▸ **Records to process**:
—————

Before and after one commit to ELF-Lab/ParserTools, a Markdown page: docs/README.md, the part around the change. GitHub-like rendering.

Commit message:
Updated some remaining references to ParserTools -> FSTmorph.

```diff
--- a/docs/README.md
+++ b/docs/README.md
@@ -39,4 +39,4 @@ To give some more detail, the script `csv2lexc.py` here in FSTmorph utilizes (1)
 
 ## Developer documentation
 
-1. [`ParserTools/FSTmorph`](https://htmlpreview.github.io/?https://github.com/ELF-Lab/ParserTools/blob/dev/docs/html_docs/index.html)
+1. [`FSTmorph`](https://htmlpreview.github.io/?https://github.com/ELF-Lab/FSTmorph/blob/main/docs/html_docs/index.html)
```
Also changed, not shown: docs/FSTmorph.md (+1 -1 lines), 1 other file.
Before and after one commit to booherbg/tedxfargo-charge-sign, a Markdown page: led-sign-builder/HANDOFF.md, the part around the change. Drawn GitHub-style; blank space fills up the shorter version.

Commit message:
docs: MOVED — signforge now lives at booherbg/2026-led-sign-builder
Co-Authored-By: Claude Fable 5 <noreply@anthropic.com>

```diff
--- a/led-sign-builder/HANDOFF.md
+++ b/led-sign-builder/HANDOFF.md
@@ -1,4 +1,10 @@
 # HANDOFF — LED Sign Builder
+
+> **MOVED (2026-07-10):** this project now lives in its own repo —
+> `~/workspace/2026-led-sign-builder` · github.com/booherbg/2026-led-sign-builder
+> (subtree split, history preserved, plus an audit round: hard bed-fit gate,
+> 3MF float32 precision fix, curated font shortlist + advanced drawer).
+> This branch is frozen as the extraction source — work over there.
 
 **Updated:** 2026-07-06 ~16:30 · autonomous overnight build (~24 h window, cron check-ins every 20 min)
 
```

—————

▸ **To do**: Output exactly the lines from the one containing "Also changed, not" through the last line of the entries, both ends included.

▸ **Answer box**:
Also changed, not shown: docs/FSTmorph.md (+1 -1 lines), 1 other file.
Before and after one commit to booherbg/tedxfargo-charge-sign, a Markdown page: led-sign-builder/HANDOFF.md, the part around the change. Drawn GitHub-style; blank space fills up the shorter version.

Commit message:
docs: MOVED — signforge now lives at booherbg/2026-led-sign-builder
Co-Authored-By: Claude Fable 5 <noreply@anthropic.com>

```diff
--- a/led-sign-builder/HANDOFF.md
+++ b/led-sign-builder/HANDOFF.md
@@ -1,4 +1,10 @@
 # HANDOFF — LED Sign Builder
+
+> **MOVED (2026-07-10):** this project now lives in its own repo —
+> `~/workspace/2026-led-sign-builder` · github.com/booherbg/2026-led-sign-builder
+> (subtree split, history preserved, plus an audit round: hard bed-fit gate,
+> 3MF float32 precision fix, curated font shortlist + advanced drawer).
+> This branch is frozen as the extraction source — work over there.
 
 **Updated:** 2026-07-06 ~16:30 · autonomous overnight build (~24 h window, cron check-ins every 20 min)
 
```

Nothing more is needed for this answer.